*** Opening Source material ***
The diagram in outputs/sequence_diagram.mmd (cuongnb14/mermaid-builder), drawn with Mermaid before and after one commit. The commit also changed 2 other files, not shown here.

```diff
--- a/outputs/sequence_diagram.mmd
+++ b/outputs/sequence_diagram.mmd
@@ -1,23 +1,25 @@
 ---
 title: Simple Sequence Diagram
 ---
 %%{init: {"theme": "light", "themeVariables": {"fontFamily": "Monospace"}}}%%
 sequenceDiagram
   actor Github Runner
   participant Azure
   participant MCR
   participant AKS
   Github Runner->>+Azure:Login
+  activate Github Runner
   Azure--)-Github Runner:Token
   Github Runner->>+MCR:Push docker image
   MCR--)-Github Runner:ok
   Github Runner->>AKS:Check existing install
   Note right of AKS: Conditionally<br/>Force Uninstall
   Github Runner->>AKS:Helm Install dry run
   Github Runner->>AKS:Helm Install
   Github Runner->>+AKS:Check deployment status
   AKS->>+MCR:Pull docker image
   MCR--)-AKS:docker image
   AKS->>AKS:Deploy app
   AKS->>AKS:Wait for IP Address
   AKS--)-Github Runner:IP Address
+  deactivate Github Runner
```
*** Closing Source material ***
- Problem description
Repeat the listing above in full, word for word.

- Answer space
The diagram in outputs/sequence_diagram.mmd (cuongnb14/mermaid-builder), drawn with Mermaid before and after one commit. The commit also changed 2 other files, not shown here.

```diff
--- a/outputs/sequence_diagram.mmd
+++ b/outputs/sequence_diagram.mmd
@@ -1,23 +1,25 @@
 ---
 title: Simple Sequence Diagram
 ---
 %%{init: {"theme": "light", "themeVariables": {"fontFamily": "Monospace"}}}%%
 sequenceDiagram
   actor Github Runner
   participant Azure
   participant MCR
   participant AKS
   Github Runner->>+Azure:Login
+  activate Github Runner
   Azure--)-Github Runner:Token
   Github Runner->>+MCR:Push docker image
   MCR--)-Github Runner:ok
   Github Runner->>AKS:Check existing install
   Note right of AKS: Conditionally<br/>Force Uninstall
   Github Runner->>AKS:Helm Install dry run
   Github Runner->>AKS:Helm Install
   Github Runner->>+AKS:Check deployment status
   AKS->>+MCR:Pull docker image
   MCR--)-AKS:docker image
   AKS->>AKS:Deploy app
   AKS->>AKS:Wait for IP Address
   AKS--)-Github Runner:IP Address
+  deactivate Github Runner
```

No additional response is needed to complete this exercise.